FOR IMMEDIATE RELEASE
June 7, 2023
Contact: Sarah Richards, Public Relations Specialist
Nome, Alaska – The NSHC Office of Environmental Health is encouraging residents of the region to make sure that their pets are vaccinated against the rabies virus after a moose tested positive for rabies in Teller.
On June 2, several community members in Teller reported that a moose was acting aggressively toward people and showing other signs of rabies. Alaska Dept. of Fish & Game responded, and the moose later tested positive for rabies.
This was the first confirmed case of rabies in moose in Alaska. The virus detected was the same variant of the rabies virus that has been found in red foxes recently, which according to ADF&G, suggests the moose was most likely infected by a fox.
“Due to this new case, ADF&G plans to increase rabies surveillance by testing all brain samples from wild mammals found dead or euthanized from regions with enzootic fox rabies, including Western Alaska, when feasible,” stated a press release from ADF&G on Wednesday.
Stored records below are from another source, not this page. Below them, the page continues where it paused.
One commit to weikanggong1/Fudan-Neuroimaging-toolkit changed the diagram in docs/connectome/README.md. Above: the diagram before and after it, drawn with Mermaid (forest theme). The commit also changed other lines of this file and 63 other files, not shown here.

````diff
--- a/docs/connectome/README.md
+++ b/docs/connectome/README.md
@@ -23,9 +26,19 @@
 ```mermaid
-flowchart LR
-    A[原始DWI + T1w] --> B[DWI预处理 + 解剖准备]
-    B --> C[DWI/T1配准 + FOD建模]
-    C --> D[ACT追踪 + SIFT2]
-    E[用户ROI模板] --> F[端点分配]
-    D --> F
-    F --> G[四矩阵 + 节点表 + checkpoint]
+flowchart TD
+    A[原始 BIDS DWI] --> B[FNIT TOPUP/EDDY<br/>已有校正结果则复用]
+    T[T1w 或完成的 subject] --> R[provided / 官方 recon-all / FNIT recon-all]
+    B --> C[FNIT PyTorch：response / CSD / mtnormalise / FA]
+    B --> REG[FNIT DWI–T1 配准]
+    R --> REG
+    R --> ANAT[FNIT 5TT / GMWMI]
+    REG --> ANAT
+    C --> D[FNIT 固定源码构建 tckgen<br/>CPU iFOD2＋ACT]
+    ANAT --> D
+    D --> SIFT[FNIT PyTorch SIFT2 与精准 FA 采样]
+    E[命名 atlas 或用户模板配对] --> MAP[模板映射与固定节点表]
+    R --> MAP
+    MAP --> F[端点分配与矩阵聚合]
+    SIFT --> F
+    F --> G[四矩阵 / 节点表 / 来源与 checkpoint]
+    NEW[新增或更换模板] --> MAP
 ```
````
ADF&G encourages anyone who finds a dead mammal or sees a mammal exhibiting signs of rabies, to report their sighting immediately to ADF&G. Signs of rabies include sudden behavioral changes, such as staggering, aggression, fatigue, excessive drooling, uncoordinated movements, biting at themselves, chasing vehicles, or acting unaware of their surroundings. Photos and videos can be helpful to evaluate the animal, but it is most important to keep your distance to avoid exposure.
“OEH will be continuing education and outreach regarding rabies prevention, vaccinations, and dog bite prevention,” Alicia Reitz, OEH Specialist, said. “We will also be assisting Fish and Game as much as possible with increasing surveillance efforts within the region.”
According to the ADF&G state wildlife veterinarian, moose that are showing normal behavior are considered safe to consume. There are several precautions that can be taken when harvesting any mammal, such as using rubber or latex gloves, washing your hands after handling the animal, and disinfecting any equipment used during the process. Hunters and trappers should not eat, drink, or smoke until they have sanitized their hands. The meat should be cooked to an internal temperature of 165 degrees F before consumption.
“The best way to protect people from the rabies virus is to vaccinate our dogs and cats,” Reitz said. “Additionally, keeping dogs tied up to minimize potential interactions with foxes and other wildlife as well as limiting accessibility for foxes to garbage or other attractants are important preventative measures as well.”
All dogs and cats should be vaccinated against rabies at three months old, again one year later, and every three years after that. Vaccines are free through OEH as part of the Lay Vaccinator program.
“If there are any fox-dog interactions, folks can reach out to OEH for follow up guidance,” Reitz said. “If there are any fox-people interactions, wash any wounds with soap and water then see a provider immediately. If there are any mammals that have been put down or found dead, reach out to Fish and Game or OEH to facilitate testing.”
To contact ADF&G to report anything wildlife-related, call 907-443-2271. To reach out to OEH in regards to pet exposure or vaccinations, call 907-434-1659 or 907-434-0543.
To read the full ADF&G press release, visit: http://www.adfg.alaska.gov/static/applications/publicnotification/2023/releases/R5-AA-23-1055.pdf